New Tea Range Aims to Address a Global Imbalance of Power
Traidcraft, the original fair trade pioneer, has launched a new range of Fairtrade Certified teas.
In 1979, Traidcraft imported the very first fair trade tea into the UK and the company is still at the forefront of fair trade tea development today. In a world where fair trade seems common place, Traidcraft is steaming ahead to find new ways to make their tea even better, with further reaching ethical impact.
The teas from the range, including Breakfast Blend teabags, Earl Grey teabags, and Breakfast Blend loose leaf tea, is full of authentic, fresh tea flavours thanks to Leaf Lock True Taste©, a unique process which protects the leaves on the journey between being plucked from the bush to being brewed in your teapot. The range also includes Breakfast Blend decaffeinated teabags.
While enjoying the new Traidcraft fair trade range, you will know that you’re drinking a brew that has travelled thousands of miles from the skilled hands of tea farmers straight to the cup you hold in your palm.
Robin Roth, chief executive at Traidcraft said: “We’re a nation of tea drinkers, but how much do we really know about the tea that we drink and where it comes from? At Traidcraft, we’re pioneering the future of fair trade and by buying fair trade, you’re ensuring that the farmers, growers and suppliers are all paid a fair price, are given direct access to markets and are treated with respect as equals – all of which we think makes our tea taste even better.
“With every sip you will experience the true taste of tea and know you’ve helped to address a global imbalance of power in the world of trade, spanning thousands of miles around the globe.”
Whilst a lot of the tea that we drink is produced on large plantations and estates across India, East Africa and Sri Lanka, and picked by employed labourers who work long hours for notoriously low wages, Traidcraft fair trade tea is sourced from carefully selected small-scale farms in Kenya and Malawi, transforming the lives of thousands of people through fair trade.
The launch of the new tea range comes almost 40 years after Traidcraft imported the very first fair trade tea into the UK.
Patricia Mutangili is the youngest member of her family to be growing tea at the Ndima Tea Factory which can be found on the southern slopes of Mt Kenya. She inherited 1,000 stems of tea from her father, some of which has been grown by the family for generations: Visit Patricia’s home and you soon discover that very little happens without a cup of tea to hand. Thermos flasks of tea are ready to be enjoyed throughout the day, and she’s always ready to talk about the importance of tea as a drink and a crop.

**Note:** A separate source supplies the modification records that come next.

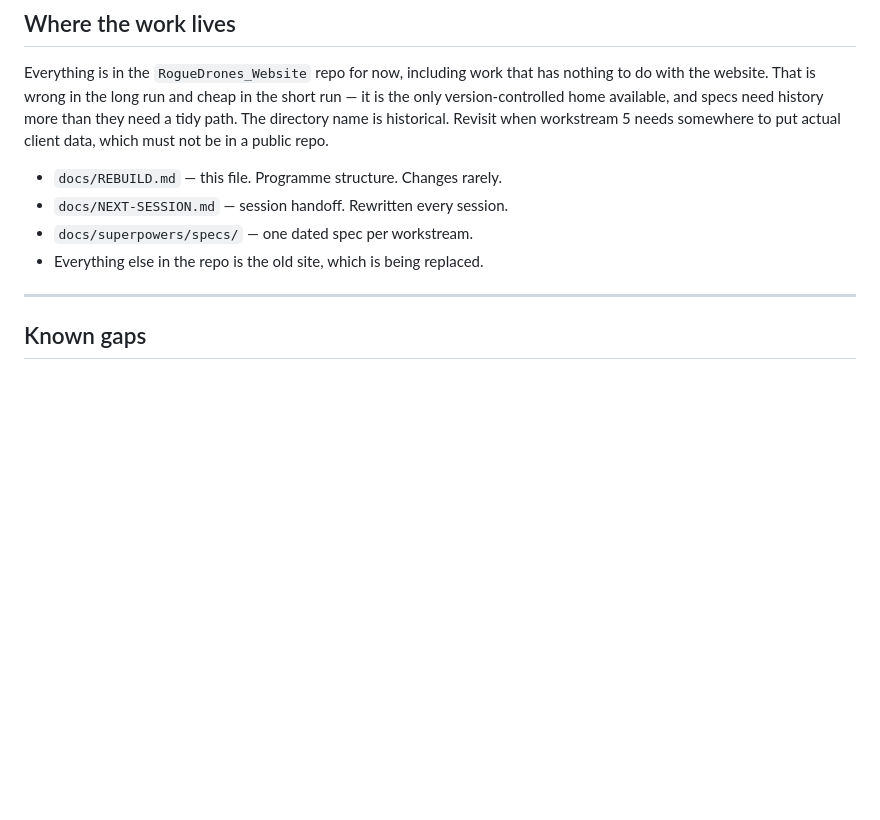
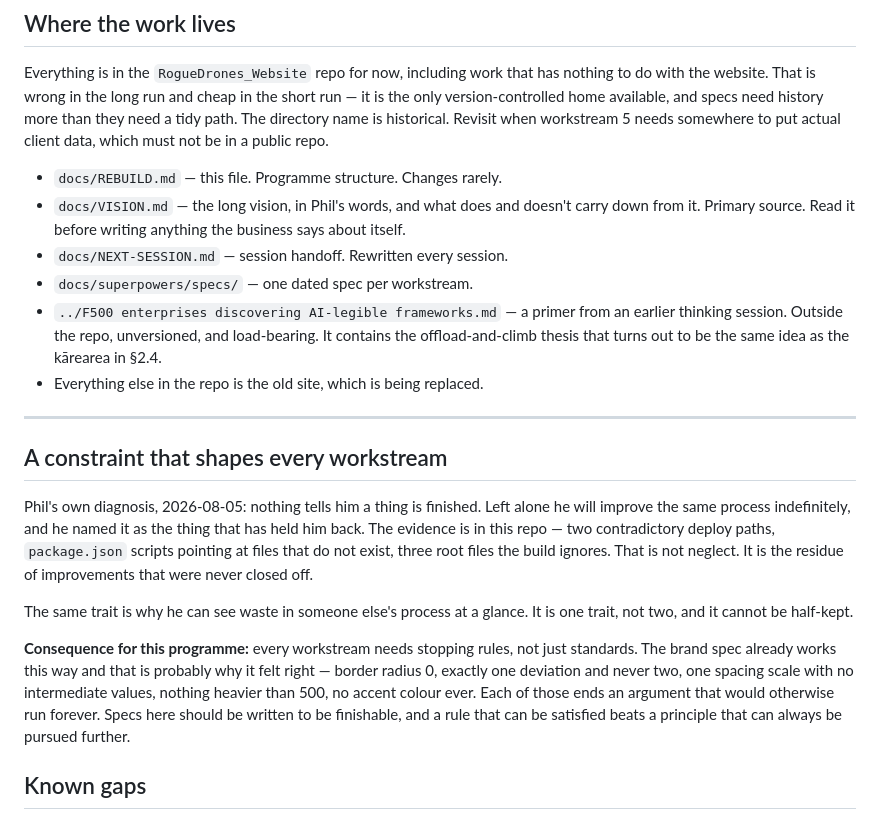
Before and after one commit to RogueDrones/RogueDrones_Website, a Markdown page: docs/REBUILD.md, the part around the change. GitHub-like rendering; blank space fills up the shorter version.

```diff
--- a/docs/REBUILD.md
+++ b/docs/REBUILD.md
@@ -85,11 +85,34 @@ tidy path. The directory name is historical. Revisit when workstream 5 needs som
 put actual client data, which must not be in a public repo.
 
 - `docs/REBUILD.md` — this file. Programme structure. Changes rarely.
+- `docs/VISION.md` — the long vision, in Phil's words, and what does and doesn't carry down
+  from it. Primary source. Read it before writing anything the business says about itself.
 - `docs/NEXT-SESSION.md` — session handoff. Rewritten every session.
 - `docs/superpowers/specs/` — one dated spec per workstream.
+- `../F500 enterprises discovering AI-legible frameworks.md` — a primer from an earlier
+  thinking session. Outside the repo, unversioned, and load-bearing. It contains the
+  offload-and-climb thesis that turns out to be the same idea as the kārearea in §2.4.
 - Everything else in the repo is the old site, which is being replaced.
 
 ---
+
+## A constraint that shapes every workstream
+
+Phil's own diagnosis, 2026-08-05: nothing tells him a thing is finished. Left alone he will
+improve the same process indefinitely, and he named it as the thing that has held him back.
+The evidence is in this repo — two contradictory deploy paths, `package.json` scripts pointing
+at files that do not exist, three root files the build ignores. That is not neglect. It is the
+residue of improvements that were never closed off.
+
+The same trait is why he can see waste in someone else's process at a glance. It is one trait,
+not two, and it cannot be half-kept.
+
+**Consequence for this programme:** every workstream needs stopping rules, not just standards.
+The brand spec already works this way and that is probably why it felt right — border radius 0,
+exactly one deviation and never two, one spacing scale with no intermediate values, nothing
+heavier than 500, no accent colour ever. Each of those ends an argument that would otherwise
+run forever. Specs here should be written to be finishable, and a rule that can be satisfied
+beats a principle that can always be pursued further.
 
 ## Known gaps
 
```
Also changed, not shown: docs/VISION.md (added, +160 -0 lines).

Patricia said, “It is family land but we each have our own particular tea. I have had my 1,000 stems for three or four years. Some of my tea is older than I am. When we are kids we start drinking tea and we have never tired of it. We make tea in the morning and that is when we get water. After lunch we take tea. At four we take tea, and we take tea again before we go to sleep. We meet with a friend and say, ‘let me buy you a cup of tea!” Robin added: “I am proud that we have worked with producers like Patricia for many years. Traidcraft stands for changing people’s lives through trade, saving vanishing skills from extinction, and celebrating a world of creativity, flavour, and culture.”
Did you know…

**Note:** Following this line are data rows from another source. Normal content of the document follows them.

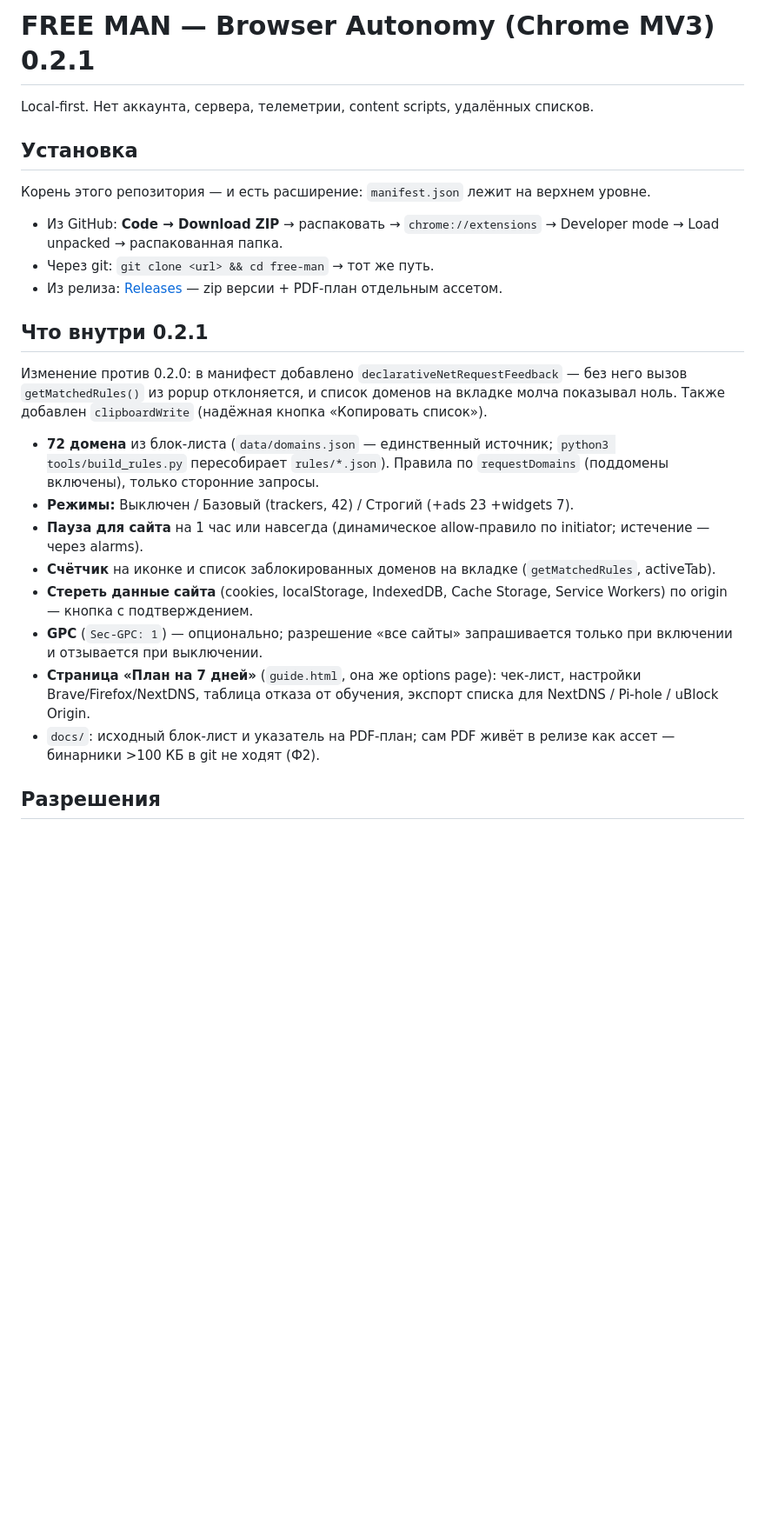
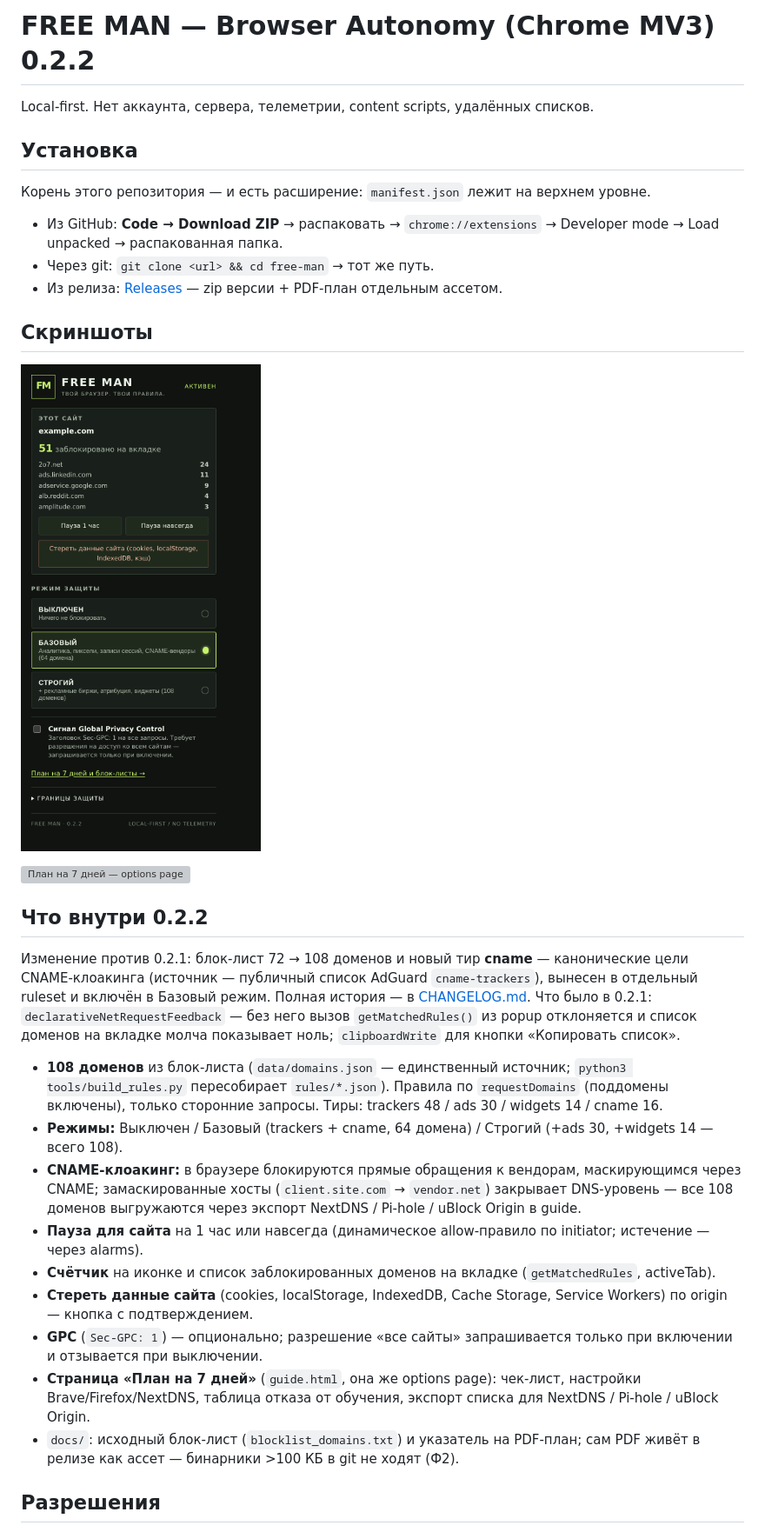
Before and after one commit to rtynbirf/free-man, a Markdown page: README.md, the part around one of its changes. Shown at 87% size. Drawn GitHub-style; pictures changed too: docs/screenshots/popup.png (added); blank space fills up the shorter version; grey boxes are pictures that could not be loaded.

Commit message:
feat: FREE MAN 0.2.2 — блок-лист 72→108 доменов, тир cname из AdGuard cname-trackers, cname-ruleset в Базовом режиме; CHANGELOG.md; скриншоты UI; прогоны: 709 static + 13 behavioral зелёные

```diff
--- a/README.md
+++ b/README.md
@@ -1,4 +1,4 @@
-# FREE MAN — Browser Autonomy (Chrome MV3) 0.2.1
+# FREE MAN — Browser Autonomy (Chrome MV3) 0.2.2
 
 Local-first. Нет аккаунта, сервера, телеметрии, content scripts, удалённых списков.
 
@@ -8,16 +8,23 @@ Local-first. Нет аккаунта, сервера, телеметрии, cont
 - Через git: `git clone <url> && cd free-man` → тот же путь.
 - Из релиза: [Releases](https://github.com/rtynbirf/free-man/releases) — zip версии + PDF-план отдельным ассетом.
 
-## Что внутри 0.2.1
-Изменение против 0.2.0: в манифест добавлено `declarativeNetRequestFeedback` — без него вызов `getMatchedRules()` из popup отклоняется, и список доменов на вкладке молча показывал ноль. Также добавлен `clipboardWrite` (надёжная кнопка «Копировать список»).
-- **72 домена** из блок-листа (`data/domains.json` — единственный источник; `python3 tools/build_rules.py` пересобирает `rules/*.json`). Правила по `requestDomains` (поддомены включены), только сторонние запросы.
-- **Режимы:** Выключен / Базовый (trackers, 42) / Строгий (+ads 23 +widgets 7).
+## Скриншоты
+
+![Popup — счётчик и режимы](docs/screenshots/popup.png)
+
+![План на 7 дней — options page](docs/screenshots/guide.webp)
+
+## Что внутри 0.2.2
+Изменение против 0.2.1: блок-лист 72 → 108 доменов и новый тир **cname** — канонические цели CNAME-клоакинга (источник — публичный список AdGuard `cname-trackers`), вынесен в отдельный ruleset и включён в Базовый режим. Полная история — в [CHANGELOG.md](CHANGELOG.md). Что было в 0.2.1: `declarativeNetRequestFeedback` — без него вызов `getMatchedRules()` из popup отклоняется и список доменов на вкладке молча показывает ноль; `clipboardWrite` для кнопки «Копировать список».
+- **108 доменов** из блок-листа (`data/domains.json` — единственный источник; `python3 tools/build_rules.py` пересобирает `rules/*.json`). Правила по `requestDomains` (поддомены включены), только сторонние запросы. Тиры: trackers 48 / ads 30 / widgets 14 / cname 16.
+- **Режимы:** Выключен / Базовый (trackers + cname, 64 домена) / Строгий (+ads 30, +widgets 14 — всего 108).
+- **CNAME-клоакинг:** в браузере блокируются прямые обращения к вендорам, маскирующимся через CNAME; замаскированные хосты (`client.site.com` → `vendor.net`) закрывает DNS-уровень — все 108 доменов выгружаются через экспорт NextDNS / Pi-hole / uBlock Origin в guide.
 - **Пауза для сайта** на 1 час или навсегда (динамическое allow-правило по initiator; истечение — через alarms).
 - **Счётчик** на иконке и список заблокированных доменов на вкладке (`getMatchedRules`, activeTab).
 - **Стереть данные сайта** (cookies, localStorage, IndexedDB, Cache Storage, Service Workers) по origin — кнопка с подтверждением.
 - **GPC** (`Sec-GPC: 1`) — опционально; разрешение «все сайты» запрашивается только при включении и отзывается при выключении.
 - **Страница «План на 7 дней»** (`guide.html`, она же options page): чек-лист, настройки Brave/Firefox/NextDNS, таблица отказа от обучения, экспорт списка для NextDNS / Pi-hole / uBlock Origin.
-- `docs/`: исходный блок-лист и указатель на PDF-план; сам PDF живёт в релизе как ассет — бинарники >100 КБ в git не ходят (Ф2).
+- `docs/`: исходный блок-лист (`blocklist_domains.txt`) и указатель на PDF-план; сам PDF живёт в релизе как ассет — бинарники >100 КБ в git не ходят (Ф2).
 
 ## Разрешения
 `storage`, `declarativeNetRequest`, `declarativeNetRequestFeedback`, `activeTab`, `alarms`, `browsingData`, `clipboardWrite`; `<all_urls>` — только optional (GPC).
```
Also changed, not shown: other parts of README.md (+1 -1 lines), CHANGELOG.md (added, +19 -0 lines), 13 other files.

- The British drink around 165 million cups of tea every day, adding up to 60.2 billion cups every year.
- All tea is made from the same plant! Whether it is black, oolong, green, white or pu-erh – all tea is made from the leaves and leaf buds of the camellia sinensis plant. Think of it as the same way that all wine comes from the grape, albeit different varieties. It is how the leaves and buds are treated that produce different types of tea.
- People have been drinking tea since around 2700 BC in China but it’s only since the late 1600s that the brew made it to British shores. It wasn’t until Traidcraft imported the first fair trade tea in the 1980s that people in the UK started to learn more about the origins of the tea we drink.
- The world’s largest tea bag as recorded by the Guinness World Records weighed in at over 551lbs and measured 10 feet wide and 13 feet high. It could have been used to brew over 100,000 cups of tea!
- One of the health benefits of tea is antioxidants. Your body uses antioxidants to protect and heal cells. Believe it or not, tea contains approximately ten times the level of antioxidants found in the equivalent amount of fruits and vegetables.